First 5 LA Hall of Heroes: Martin Luther King, Jr.
As your child’s first teacher, you can help them learn about people in history who changed the world for the better. This month, celebrate Martin Luther King Jr. Day with teaching ideas and engaging activities to help you and your child learn, grow and be inspired!
Martin Luther King, Jr. (January 15, 1929 – April 4, 1968)
Martin Luther King Jr. grew up in Atlanta, Georgia, the son of a preacher. He was a very good student and skipped two grades, entering Morehouse College at the age of 15. Martin followed in his father’s footsteps by studying theology and becoming a minister.
In 1955 Martin got involved in civil rights when an African American woman named Rosa Parks was arrested for refusing to give up her bus seat to a white man. Martin led a boycott of the bus system that lasted for more than a year. Over the course of that year, Martin was arrested and his house was bombed, but he kept fighting for equality for all people. Thanks to the peaceful protests he led, bus segregation ended in 1956.

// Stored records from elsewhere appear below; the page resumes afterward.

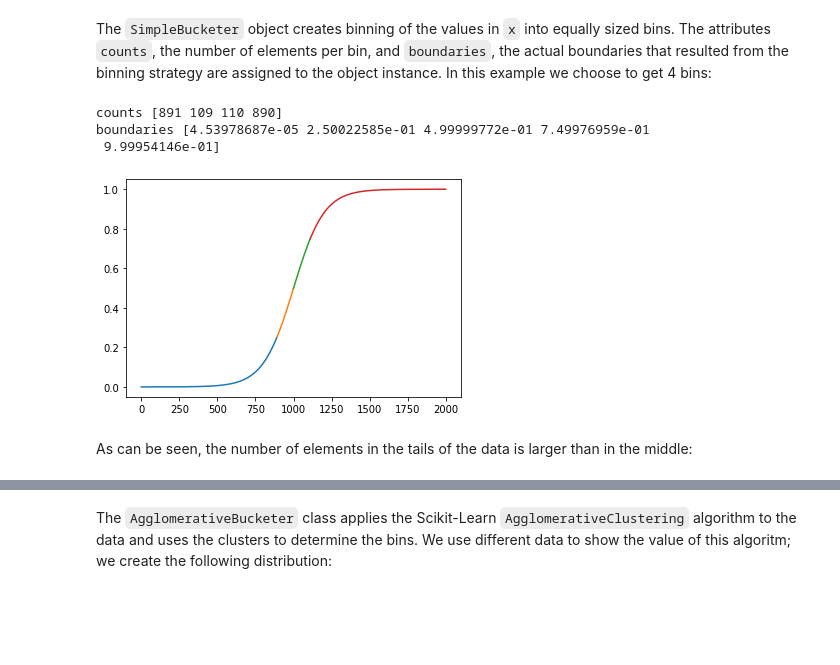
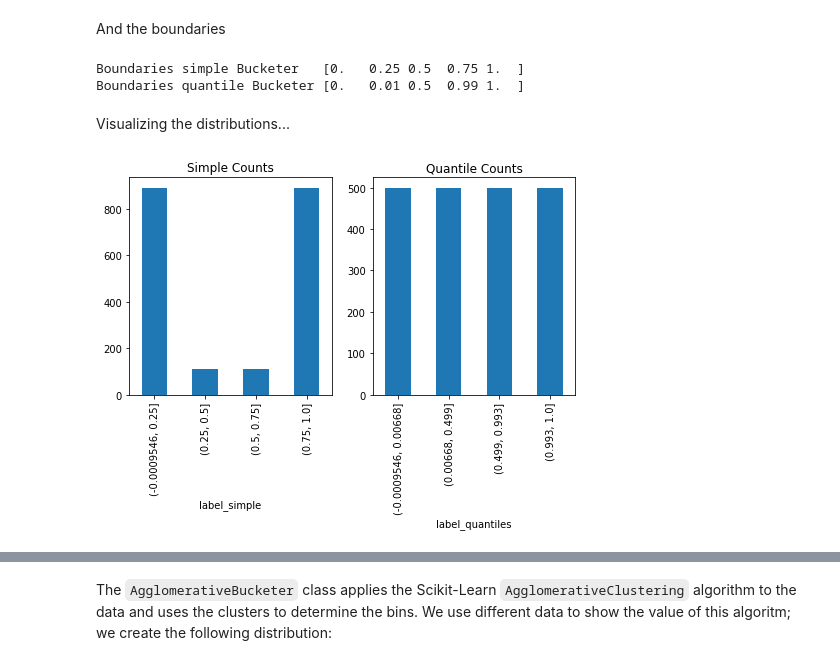
Before and after one commit to sbjelogr/probatus, a Jupyter notebook: docs/source/nb_binning.ipynb, the cells around one changed output, grey strips where cells are left out. Drawn from its saved outputs; the diff is of its cells as text; code cells hidden in the pictures; blank space fills up the shorter version.

Commit message:
#161 updated the binning notebook

```diff
--- a/docs/source/nb_binning.ipynb
+++ b/docs/source/nb_binning.ipynb
@@ -24,5 +51,12 @@ def log_function(x):
 
 x = [log_function(x) for x in np.arange(-10,10,0.01)]
 
-plt.plot(x);
+
+mySimpleBucketer = SimpleBucketer(bin_count=4).fit(x)
+myQuantileBucketer = QuantileBucketer(bin_count=4).fit(x)
+
+simple_counts = mySimpleBucketer.compute(x)
+quantile_counts = myQuantileBucketer.compute(x)
+print(f'Counts simple Bucketer   {simple_counts}')
+print(f'Counts quantile Bucketer {quantile_counts}')
 # %% [output]
@@ -32,22 +65,22 @@ plt.plot(x);
-# %% [markdown]
-The `SimpleBucketer` object creates binning of the values in `x` into equally sized bins. The attributes `counts`, the number of elements per bin, and `boundaries`, the actual boundaries that resulted from the binning strategy are assigned to the object instance. In this example we choose to get 4 bins:
-# %%
-mySimpleBucketer = SimpleBucketer(bin_count=4)
-mySimpleBucketer.fit(x)
-print('counts', mySimpleBucketer.counts_)
-print('boundaries', mySimpleBucketer.boundaries_)
-# %% [output]
-counts [891 109 110 890]
-boundaries [4.53978687e-05 2.50022585e-01 4.99999772e-01 7.49976959e-01
- 9.99954146e-01]
+# %% [markdown]
+And the boundaries
+# %%
+print(f'Boundaries simple Bucketer   {np.round(mySimpleBucketer.boundaries_,2)}')
+print(f'Boundaries quantile Bucketer {np.round(myQuantileBucketer.boundaries_,2)}')
+# %% [output]
+Boundaries simple Bucketer   [0.   0.25 0.5  0.75 1.  ]
+Boundaries quantile Bucketer [0.   0.01 0.5  0.99 1.  ]
+# %% [markdown]
+Visualizing the distributions...
 # %%
 df = pd.DataFrame({'x':x})
-df['label'] = pd.cut(x, bins=mySimpleBucketer.boundaries_, include_lowest=True)
+df['label_simple'] = pd.cut(x, bins=mySimpleBucketer.boundaries_, include_lowest=True)
+df['label_quantiles'] = pd.cut(x, bins=myQuantileBucketer.boundaries_, include_lowest=True)
 
-fig, ax = plt.subplots()
-for label in df.label.unique():
-    df[df.label==label].plot(ax=ax, y='x', legend=False)
+fig, ax = plt.subplots(1,2, figsize = (8,4))
+df.groupby('label_simple')['x'].count().plot(kind='bar', ax = ax[0]);
+df.groupby('label_quantiles')['x'].count().plot(kind='bar', ax = ax[1]);
+ax[0].set_title('Simple Counts');
+ax[1].set_title('Quantile Counts');
 # %% [output]
-[figure, old version]
+[figure, new version]
-# %% [markdown]
-As can be seen, the number of elements in the tails of the data is larger than in the middle:
```
Also changed, not shown: parts of 36 cells of this notebook.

Over the years, Martin continued to fight for the rights of all people, including African Americans. He believed in protesting without violence. In 1963, in front of 250,000 people at a civil rights march in Washington D.C., he gave his famous “I Have a Dream” speech. He said, “I have a dream that my four little children will one day live in a nation where they will not be judged by the color of their skin but by the content of their character.” In 1964, the Civil Rights Act passed and Martin became the youngest person ever to win the Nobel Peace Prize.

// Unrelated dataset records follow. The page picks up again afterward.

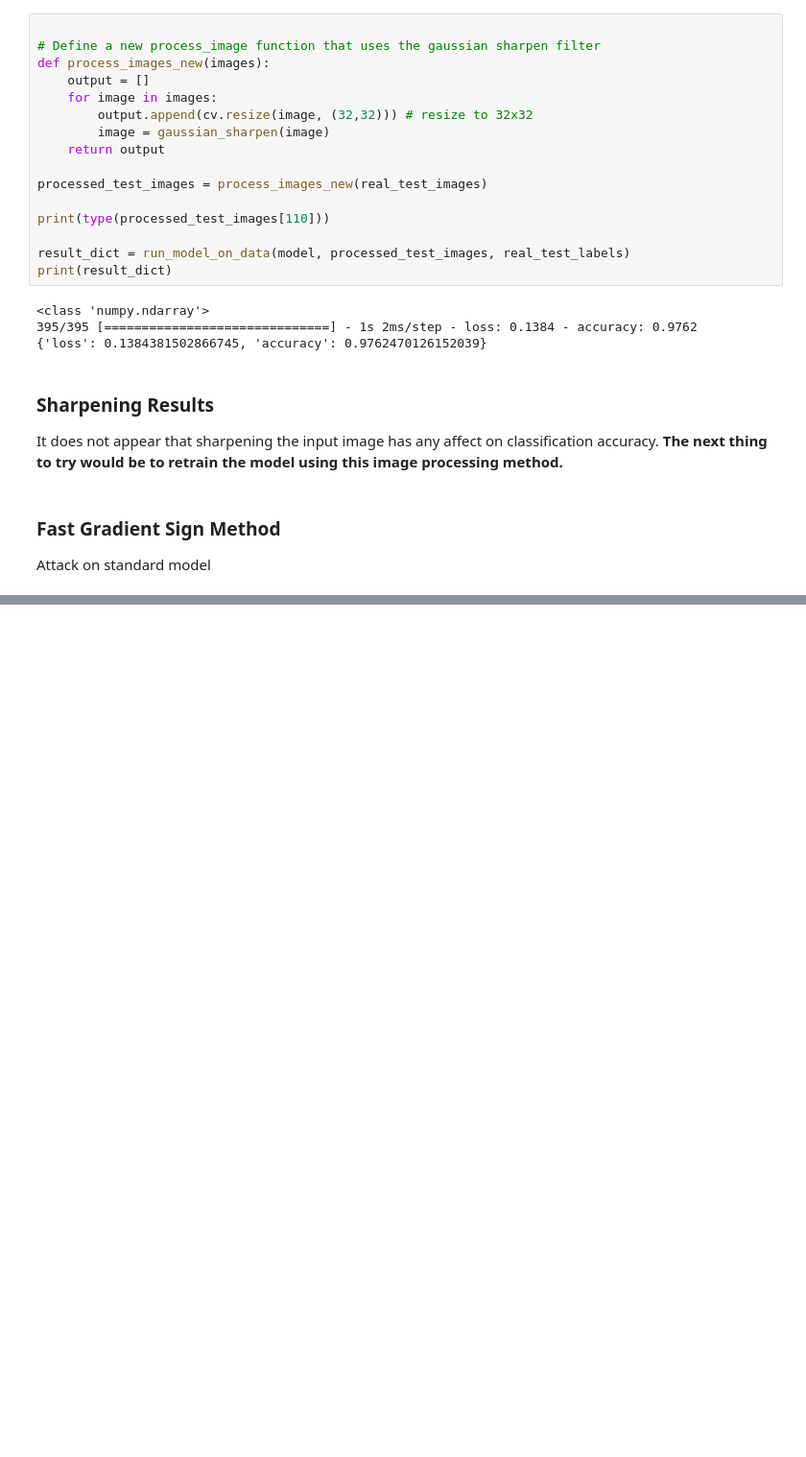
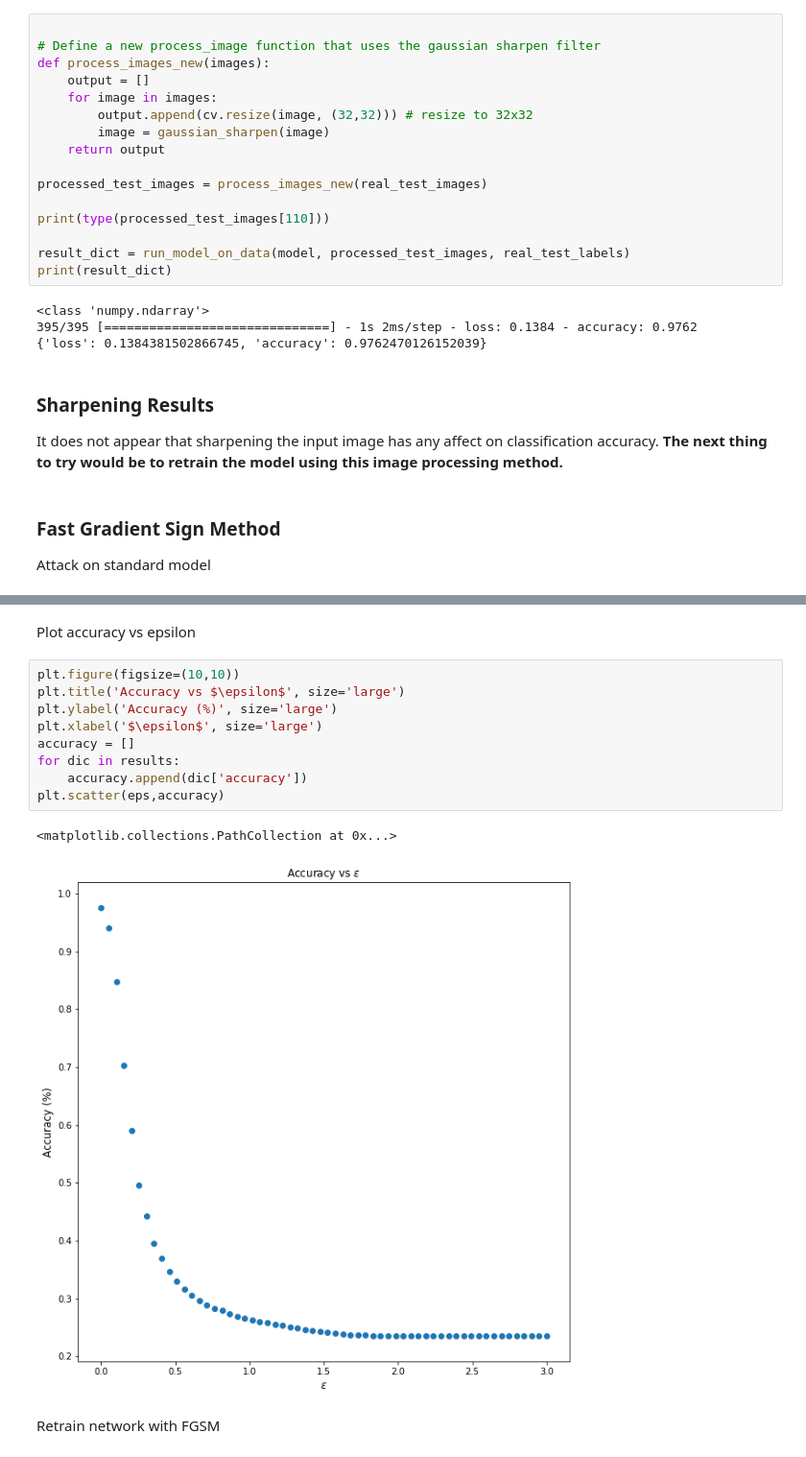
Before and after one commit to derekjohnsonva/GTSRB_ML_Exploration, a Jupyter notebook: exploration.ipynb, the cells around one changed output, grey strips where cells are left out. Shown at 96% size. Drawn from its saved outputs; the diff is of its cells as text; blank space fills up the shorter version.

```diff
--- a/exploration.ipynb
+++ b/exploration.ipynb
@@ -691,0 +740,16 @@ Clipping input data to the valid range for imshow with RGB data ([0..1] for floa
+# %% [markdown]
+Plot accuracy vs epsilon
+# %%
+plt.figure(figsize=(10,10))
+plt.title('Accuracy vs $\epsilon$', size='large')
+plt.ylabel('Accuracy (%)', size='large')
+plt.xlabel('$\epsilon$', size='large')
+accuracy = []
+for dic in results:
+    accuracy.append(dic['accuracy'])
+plt.scatter(eps,accuracy)
+# %% [output]
+<matplotlib.collections.PathCollection at 0x...>
+[figure, added]
+# %% [markdown]
+Retrain network with FGSM
```
Also changed, not shown: parts of 15 cells of this notebook.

Throughout his life, Martin worked on finding peaceful solutions to problems and helping all people live with dignity. In 1968 his work and his life were cut short when he was assassinated. Martin’s legacy continues in those who fight for equality and justice today.
Martin Luther King, Jr. Day Learning Activities:
Make a ‘Change the World’ Poster: Martin Luther King, Jr. worked hard to create change. If your child could change one thing about the world, what would it be? Make a poster about the things you would like to change, and their possible solutions.
Watts Towers Arts Center
1727 E 107th St, Los Angeles, CA 90002
Created by immigrant Simon Rodia, the Watts Towers are an extraordinary collection of handmade, soaring structures in central Los Angeles. The towers survived the Watts Rebellion of 1965 and became a symbol of freedom, diversity and determination. They were added to the National Register of Historic Places in 1990.
Read and Learn about Martin Luther King, Jr. with these books:
Martin’s Big Words: The Life of Dr. Martin Luther King, Jr. by Doreen Rappaport, illustrated by Bryan Collier
This beautifully illustrated biography is an excellent introduction to Dr. King’s life, exploring his work and the impact of his legacy. Informative but easy to understand, it’s a great read-aloud.
This Is the Dream by Diane Z. Shore and Jessica Alexander, illustrated by James Ransome
Told in rhyme, this picture book tells the story of segregation, the civil rights movement and how much has changed since then: “These are the buses – a dime buys a ride, but the people are sorted by color inside.” A compelling read-aloud that explores important issues and change.
We March by Shane W. Evans
A family gets ready for a big event! Easy-to-understand text and lush illustrations tell the story of a family marching in peaceful protest with people from all walks of life. Join the energy and excitement in advocating with others.